Public meltdowns are never enjoyable, so I gave in and figured she’d be fine – I was watching her and there were also plenty of adults around. But as every mother knows, it’s easy to get distracted and lose focus. A few minutes later, another mum asked me a question. Suddenly, I stopped focusing on my daughter and turned my attention to the conversation I was having with this mum. Just like that. I forgot to keep watch. I heard my daughter crying. I turned around to see her in the deep end of the pool hanging onto the side. After she calmed down, she told me she’d gone under water. I don’t know how she pulled herself up. It was so hectic in the pool, she could have got stuck under an inflatable and I honestly wouldn’t have noticed for a couple of minutes. I’d stopped watching her. Luckily, nothing serious happened but it was a wake-up call: things happen quickly, even when you think you’re on guard. The afternoon shook me and it should, because water safety is a serious issue. Drowning is Australia’s silent killer and more common than many of us are probably aware of. A NSW study of child drowning deaths in home swimming pools over the last 15 years showed that 461 children under the age of five died due to drowning in Australia*, an average of 31 per year. Of these, half were in home pools and spas. In all cases, active adult supervision had either lapsed or was entirely absent. In 62% of cases, the child gained access to the pool area through a faulty fence or gate, or a gate which had been deliberately propped open, allowing the child to enter the pool area unaccompanied. Almost half (46%) of toddler drowning deaths in home pools occurred in summer, and one fifth (21%) occurred on a Sunday. What’s more, for every toddler drowning death approximately ten children are admitted to hospital as a result of non-fatal drowning. Although they survive, many suffer lifelong consequences. Australian parents Michael and Jo-Ann Morris sadly lost their two-year-old son Samuel in 2014, after he slipped through a broken pool fence panel while his mother was doing the washing. Jo-Ann found her son in the pool and gave him CPR with the support of neighbours and emergency services. He survived the tragic accident but sustained a severe brain injury, requiring long-term medical care. After a brave eight-year battle, he passed away. It’s stories like this one that make you rethink how you approach water safely. They certainly remind me that while it’s easy to become complacent, it’s simply not an option to not keep watch.

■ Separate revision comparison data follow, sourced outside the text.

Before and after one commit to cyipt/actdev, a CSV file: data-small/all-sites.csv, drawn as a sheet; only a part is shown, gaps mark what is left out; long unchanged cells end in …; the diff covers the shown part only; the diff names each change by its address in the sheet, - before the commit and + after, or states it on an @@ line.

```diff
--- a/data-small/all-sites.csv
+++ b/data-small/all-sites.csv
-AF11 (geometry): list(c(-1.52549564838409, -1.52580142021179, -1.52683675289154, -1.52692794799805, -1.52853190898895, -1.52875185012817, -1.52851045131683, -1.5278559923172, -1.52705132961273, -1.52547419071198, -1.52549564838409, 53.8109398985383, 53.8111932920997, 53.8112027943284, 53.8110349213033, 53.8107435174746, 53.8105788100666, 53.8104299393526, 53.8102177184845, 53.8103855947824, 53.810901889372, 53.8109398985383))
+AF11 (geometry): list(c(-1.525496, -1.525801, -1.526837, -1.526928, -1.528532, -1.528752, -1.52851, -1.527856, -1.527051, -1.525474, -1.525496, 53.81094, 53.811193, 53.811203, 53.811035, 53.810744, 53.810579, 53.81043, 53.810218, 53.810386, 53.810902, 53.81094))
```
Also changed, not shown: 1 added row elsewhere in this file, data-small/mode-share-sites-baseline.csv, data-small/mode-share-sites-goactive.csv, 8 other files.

Royal Lifesaving Australia has launched a Keep Watch campaign this year to raise awareness of water safety. “Australians are comfortable around water. Many have grown up swimming in the backyard pool, going to the beach, playing with the garden sprinkler, or paddling down the river. This familiarity means that parents can, let their guard down, even if just for a moment, complacency can lead to disaster,” says Royal Life Saving Society’s CEO Justin Scarr. It’s exactly what happened to me at the recent pool party: I let my guard down for a couple of minutes and despite there being so many adults there, no one saw my daughter go under. The Royal Lifesaving’s Keep Watch program aims to prevent drowning deaths of children under the age of five. They want to teach parents and carers the following messages: constant adult supervision, restrict access to water, teach children water safety, learn how to resuscitate, and above all, always keep watch. The last one is key: always keep watch. They’re even offering resources and educational programs including First Aid training and swim safety lessons.

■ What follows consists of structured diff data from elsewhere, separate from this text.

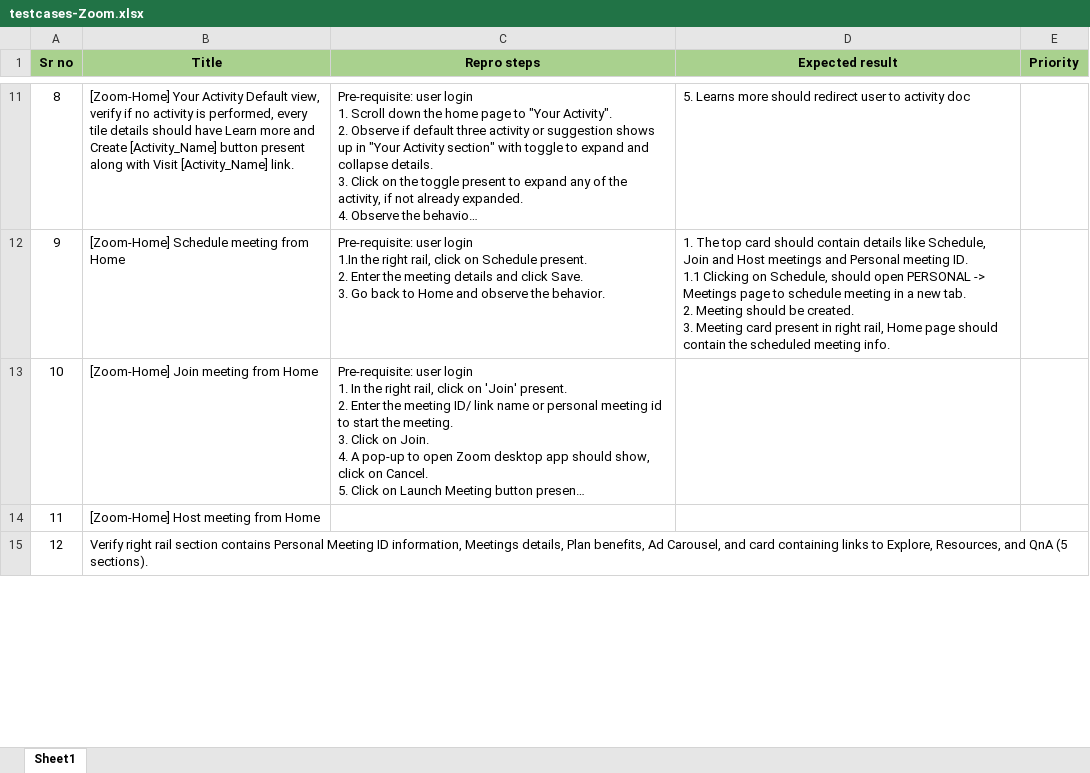
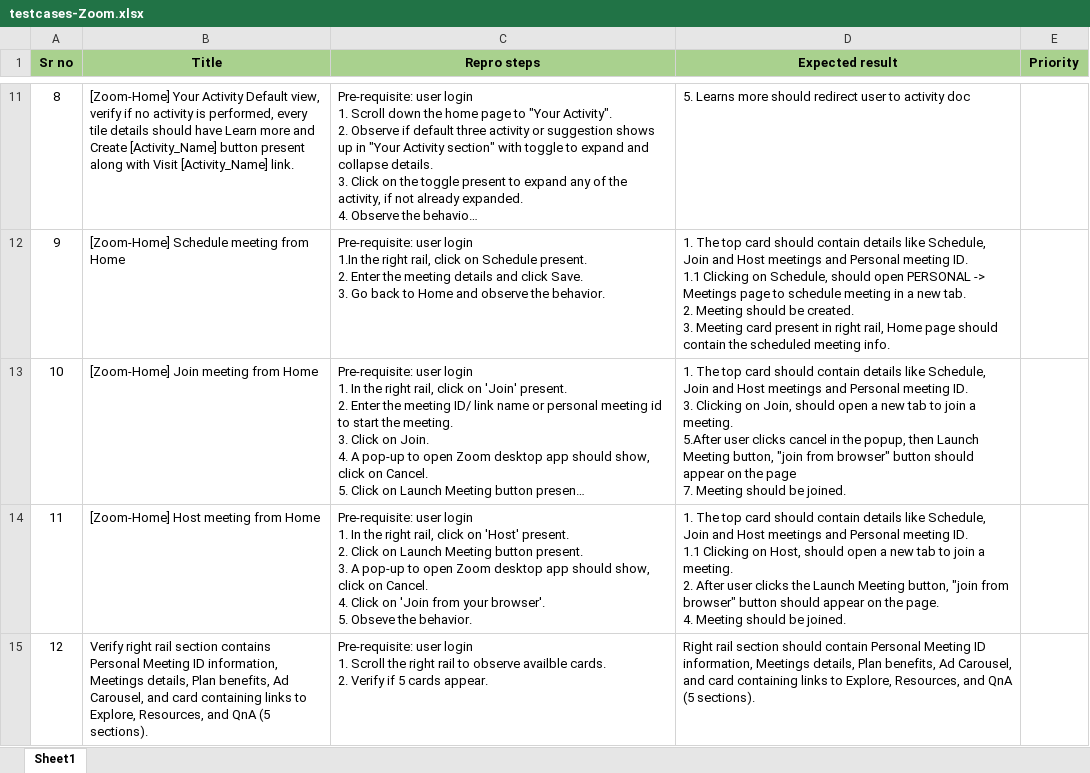
Before and after one commit to singhjyoti010/zoom-automation-playwright, an Excel workbook: utils/testcases-Zoom.xlsx, sheet Sheet1, drawn as a sheet; only a part is shown, gaps mark what is left out; long unchanged cells end in …; values as stored, in another font and other column widths than the file's, no borders; ↵ is a line break in a cell; the diff covers the shown part only; the diff names each change by its address in the sheet, - before the commit and + after, or states it on an @@ line.

Commit message:
more zoom home test

```diff
--- a/utils/testcases-Zoom.xlsx (sheet Sheet1)
+++ b/utils/testcases-Zoom.xlsx (sheet Sheet1)
-D13 (Expected result): (empty)
+D13 (Expected result): 1. The top card should contain details like Schedule, Join and Host meetings and Personal meeting ID. ↵ 3. Clicking on Join, should open a new tab to join a meeting. ↵ 5.After user clicks cancel in the popup, then Launch Meeting button, "join from browser" button should appear on the page ↵ 7. Meeting should be joined.
-C14 (Repro steps): (empty)
+C14 (Repro steps): Pre-requisite: user login ↵ 1. In the right rail, click on 'Host' present. ↵ 2. Click on Launch Meeting button present. ↵ 3. A pop-up to open Zoom desktop app should show, click on Cancel. ↵ 4. Click on 'Join from your browser'. ↵ 5. Obseve the behavior.
-D14 (Expected result): (empty)
+D14 (Expected result): 1. The top card should contain details like Schedule, Join and Host meetings and Personal meeting ID. ↵ 1.1 Clicking on Host, should open a new tab to join a meeting. ↵ 2. After user clicks the Launch Meeting button, "join from browser" button should appear on the page. ↵ 4. Meeting should be joined.
-C15 (Repro steps): (empty)
+C15 (Repro steps): Pre-requisite: user login ↵ 1. Scroll the right rail to observe availble cards. ↵ 2. Verify if 5 cards appear.
-D15 (Expected result): (empty)
+D15 (Expected result): Right rail section should contain Personal Meeting ID information, Meetings details, Plan benefits, Ad Carousel, and card containing links to Explore, Resources, and QnA (5 sections).
```
Also changed, not shown: 1 added row, 1 removed row and 6 edited cells elsewhere in this sheet.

So here’s how to swim safely this summer:
Always make sure you have everything ready when going swimming – towels, goggles, dry clothes, drinking water.

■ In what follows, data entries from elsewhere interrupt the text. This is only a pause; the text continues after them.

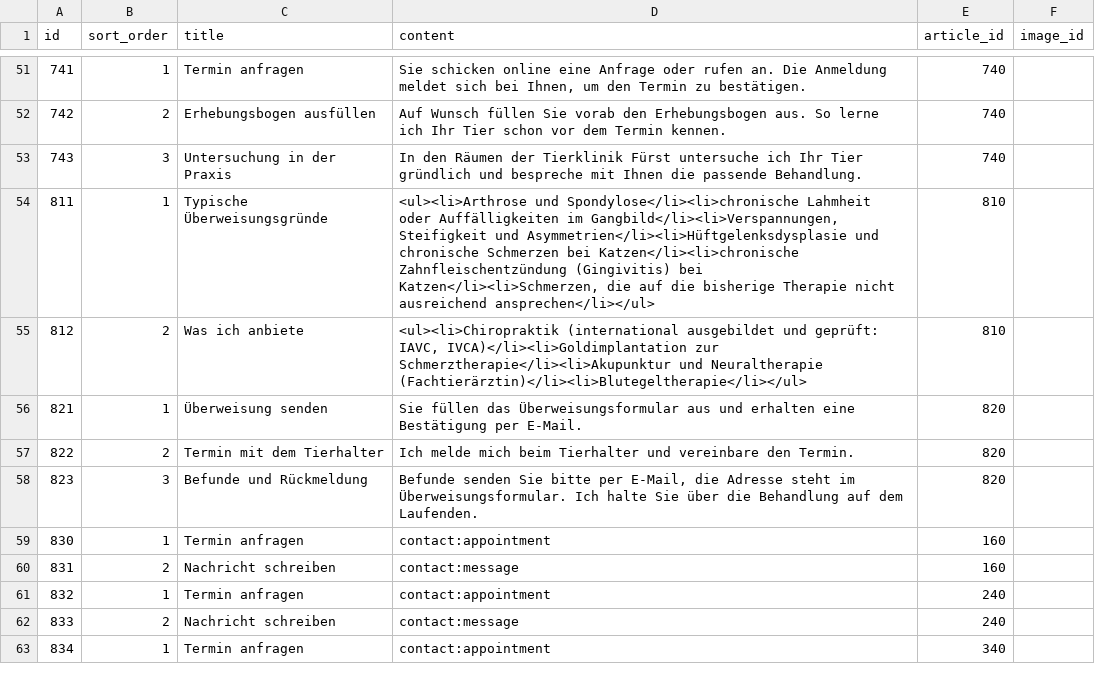
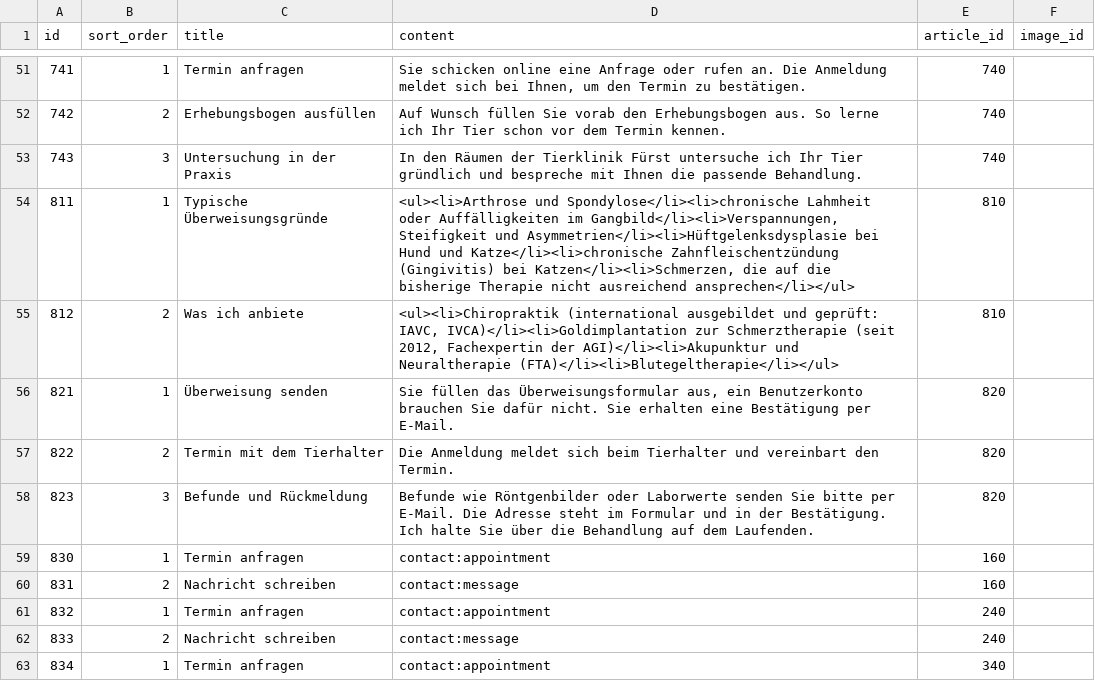
Before and after one commit to feurle/tg-app, a CSV file: src/main/resources/db/data/section_de.csv, drawn as a sheet; only a part is shown, gaps mark what is left out.

```diff
--- a/src/main/resources/db/data/section_de.csv
+++ b/src/main/resources/db/data/section_de.csv
@@ -53,7 +53,7 @@ id;sort_order;title;content;article_id;image_id
 743;3;Untersuchung in der Praxis;In den Räumen der Tierklinik Fürst untersuche ich Ihr Tier gründlich und bespreche mit Ihnen die passende Behandlung.;740;
-811;1;Typische Überweisungsgründe;<ul><li>Arthrose und Spondylose</li><li>chronische Lahmheit oder Auffälligkeiten im Gangbild</li><li>Verspannungen, Steifigkeit und Asymmetrien</li><li>Hüftgelenksdysplasie und chronische Schmerzen bei Katzen</li><li>chronische Zahnfleischentzündung (Gingivitis) bei Katzen</li><li>Schmerzen, die auf die bisherige Therapie nicht ausreichend ansprechen</li></ul>;810;
-812;2;Was ich anbiete;<ul><li>Chiropraktik (international ausgebildet und geprüft: IAVC, IVCA)</li><li>Goldimplantation zur Schmerztherapie</li><li>Akupunktur und Neuraltherapie (Fachtierärztin)</li><li>Blutegeltherapie</li></ul>;810;
-821;1;Überweisung senden;Sie füllen das Überweisungsformular aus und erhalten eine Bestätigung per E-Mail.;820;
-822;2;Termin mit dem Tierhalter;Ich melde mich beim Tierhalter und vereinbare den Termin.;820;
-823;3;Befunde und Rückmeldung;Befunde senden Sie bitte per E-Mail, die Adresse steht im Überweisungsformular. Ich halte Sie über die Behandlung auf dem Laufenden.;820;
+811;1;Typische Überweisungsgründe;<ul><li>Arthrose und Spondylose</li><li>chronische Lahmheit oder Auffälligkeiten im Gangbild</li><li>Verspannungen, Steifigkeit und Asymmetrien</li><li>Hüftgelenksdysplasie bei Hund und Katze</li><li>chronische Zahnfleischentzündung (Gingivitis) bei Katzen</li><li>Schmerzen, die auf die bisherige Therapie nicht ausreichend ansprechen</li></ul>;810;
+812;2;Was ich anbiete;<ul><li>Chiropraktik (international ausgebildet und geprüft: IAVC, IVCA)</li><li>Goldimplantation zur Schmerztherapie (seit 2012, Fachexpertin der AGI)</li><li>Akupunktur und Neuraltherapie (FTA)</li><li>Blutegeltherapie</li></ul>;810;
+821;1;Überweisung senden;Sie füllen das Überweisungsformular aus, ein Benutzerkonto brauchen Sie dafür nicht. Sie erhalten eine Bestätigung per E-Mail.;820;
+822;2;Termin mit dem Tierhalter;Die Anmeldung meldet sich beim Tierhalter und vereinbart den Termin.;820;
+823;3;Befunde und Rückmeldung;Befunde wie Röntgenbilder oder Laborwerte senden Sie bitte per E-Mail. Die Adresse steht im Formular und in der Bestätigung. Ich halte Sie über die Behandlung auf dem Laufenden.;820;
 830;1;Termin anfragen;contact:appointment;160;
```
Also changed, not shown: src/main/resources/db/data/article_de.csv, 1 other file.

Always be within arm’s reach of your child/children.
All of Your Attention
Focus all of your attention on your child/children and watch, talk and play with them when they are in the water. Never leave your child alone in the water, nor should they be left in the care of an older child.